This lady is just brilliant. She is humorous, perky and gives deep, sensible advice on how to deal with your strong-willed children’s battles.
If you feel exhausted, alone, defeated.. then read this post now. Such a funny and true perspective of what it really means to be the parent of strong-willed children!
This great, complete and insightful post will help you switch your perspective when it comes to “fixing my strong-willed children’s attitude”.
Lastly, go through these useful tips for helping your children go through their turmoil of emotions with positive discipline .
My main reference comes from reading this book : Parenting the Strong-Willed Child: The Clinically Proven Five-Week Program for Parents of Two- to Six-Year-Olds. I just finished reading it, and I’ve found it very practical and rich of great advice. It’s really helping me understand a few wrong patterns in my behavior with my daughter.

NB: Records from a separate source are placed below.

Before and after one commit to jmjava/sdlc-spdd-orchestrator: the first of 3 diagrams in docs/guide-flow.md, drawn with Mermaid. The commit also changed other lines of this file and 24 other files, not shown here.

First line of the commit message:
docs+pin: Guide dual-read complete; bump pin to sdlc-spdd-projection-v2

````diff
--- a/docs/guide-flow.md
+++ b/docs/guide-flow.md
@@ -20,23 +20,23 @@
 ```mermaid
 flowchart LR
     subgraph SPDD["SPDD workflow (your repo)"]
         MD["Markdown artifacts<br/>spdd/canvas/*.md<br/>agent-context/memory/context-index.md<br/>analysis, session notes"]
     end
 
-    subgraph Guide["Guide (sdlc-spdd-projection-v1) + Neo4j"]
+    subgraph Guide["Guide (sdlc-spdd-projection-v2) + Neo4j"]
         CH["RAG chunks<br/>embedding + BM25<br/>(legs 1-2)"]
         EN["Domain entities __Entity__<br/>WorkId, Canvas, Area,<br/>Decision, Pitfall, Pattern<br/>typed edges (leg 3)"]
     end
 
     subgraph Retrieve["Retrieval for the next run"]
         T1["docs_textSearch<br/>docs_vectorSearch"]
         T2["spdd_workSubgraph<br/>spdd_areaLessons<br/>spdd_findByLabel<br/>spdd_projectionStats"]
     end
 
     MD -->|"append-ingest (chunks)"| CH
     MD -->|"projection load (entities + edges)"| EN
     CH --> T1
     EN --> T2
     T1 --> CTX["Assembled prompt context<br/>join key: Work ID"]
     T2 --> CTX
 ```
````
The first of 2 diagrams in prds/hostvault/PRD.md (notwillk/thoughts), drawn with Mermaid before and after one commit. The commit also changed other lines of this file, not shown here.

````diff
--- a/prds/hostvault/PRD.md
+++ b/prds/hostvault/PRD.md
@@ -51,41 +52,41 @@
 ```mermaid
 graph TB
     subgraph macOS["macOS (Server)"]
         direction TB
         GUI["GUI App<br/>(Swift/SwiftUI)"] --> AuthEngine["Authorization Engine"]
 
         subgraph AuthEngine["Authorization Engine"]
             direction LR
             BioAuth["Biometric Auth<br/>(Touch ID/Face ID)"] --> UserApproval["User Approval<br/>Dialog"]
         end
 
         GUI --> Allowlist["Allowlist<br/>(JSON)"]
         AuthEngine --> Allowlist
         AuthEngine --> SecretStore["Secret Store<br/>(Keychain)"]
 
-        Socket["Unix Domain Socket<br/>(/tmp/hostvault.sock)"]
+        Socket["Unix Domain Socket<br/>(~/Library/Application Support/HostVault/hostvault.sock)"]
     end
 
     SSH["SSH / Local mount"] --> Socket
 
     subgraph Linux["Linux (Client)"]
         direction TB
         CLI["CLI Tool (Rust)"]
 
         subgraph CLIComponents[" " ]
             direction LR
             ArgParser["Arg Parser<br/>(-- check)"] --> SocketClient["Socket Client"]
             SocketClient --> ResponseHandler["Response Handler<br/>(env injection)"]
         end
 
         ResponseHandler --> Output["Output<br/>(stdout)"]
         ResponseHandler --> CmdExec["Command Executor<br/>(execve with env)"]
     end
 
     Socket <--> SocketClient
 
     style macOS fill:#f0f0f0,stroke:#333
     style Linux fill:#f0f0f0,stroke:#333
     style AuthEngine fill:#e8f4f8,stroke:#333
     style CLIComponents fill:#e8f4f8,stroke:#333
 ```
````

I still haven’t read this one, but I feel it can be of great help : Setting Limits With Your Strong-Willed Child.